EXERCISE BRIEF. Retype each record below word for word. Leave the pictures out.

(Web page revision data)
+ + + + +
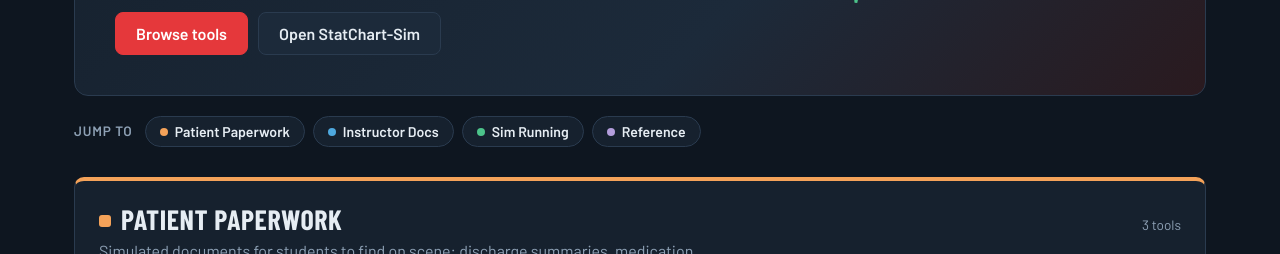
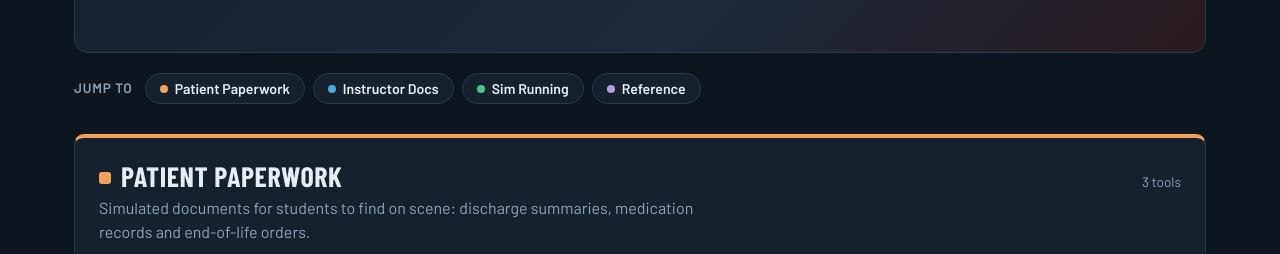
Before and after one commit to ems-simlab/EMS-SimLab, a plain HTML site: page index.html in a window 1280 px wide. Shown: the part 270-524 px from the top of the page. Drawn offline with nearby package versions, Linux system fonts and the light colour scheme.

Commit message:
Update index.html
Remove redundant buttons on Home Page

```diff
--- a/index.html
+++ b/index.html
@@ -73,10 +73,10 @@
     <div>
       <h1>EMS <b>Simulation</b> Toolkit</h1>
       <p>Free browser tools for EMS instructors. Build scenarios, print the paperwork, and run better sims. Nothing to install, nothing to sign up for.</p>
-      <div class="hero-actions">
+      <!--<div class="hero-actions">
         <a class="btn primary" href="#tools">Browse tools</a>
         <a class="btn" href="statchart-sim/index.html">Open StatChart-Sim</a>
-      </div>
+      </div>-->
     </div>
     <svg class="ecg" viewBox="0 0 400 110" aria-hidden="true">
       <path d="M0,60 L60,60 L70,52 L80,60 L95,60 L102,68 L110,10 L120,95 L128,60 L150,60 L165,48 L185,60 L230,60 L240,52 L250,60 L265,60 L272,68 L280,10 L290,95 L298,60 L320,60 L335,48 L355,60 L400,60"/>
```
+ + + + +
TASK RESPONSE.
Before and after one commit to ems-simlab/EMS-SimLab, a plain HTML site: page index.html in a window 1280 px wide. Shown: the part 270-524 px from the top of the page. Drawn offline with nearby package versions, Linux system fonts and the light colour scheme.

Commit message:
Update index.html
Remove redundant buttons on Home Page

```diff
--- a/index.html
+++ b/index.html
@@ -73,10 +73,10 @@
     <div>
       <h1>EMS <b>Simulation</b> Toolkit</h1>
       <p>Free browser tools for EMS instructors. Build scenarios, print the paperwork, and run better sims. Nothing to install, nothing to sign up for.</p>
-      <div class="hero-actions">
+      <!--<div class="hero-actions">
         <a class="btn primary" href="#tools">Browse tools</a>
         <a class="btn" href="statchart-sim/index.html">Open StatChart-Sim</a>
-      </div>
+      </div>-->
     </div>
     <svg class="ecg" viewBox="0 0 400 110" aria-hidden="true">
       <path d="M0,60 L60,60 L70,52 L80,60 L95,60 L102,68 L110,10 L120,95 L128,60 L150,60 L165,48 L185,60 L230,60 L240,52 L250,60 L265,60 L272,68 L280,10 L290,95 L298,60 L320,60 L335,48 L355,60 L400,60"/>
```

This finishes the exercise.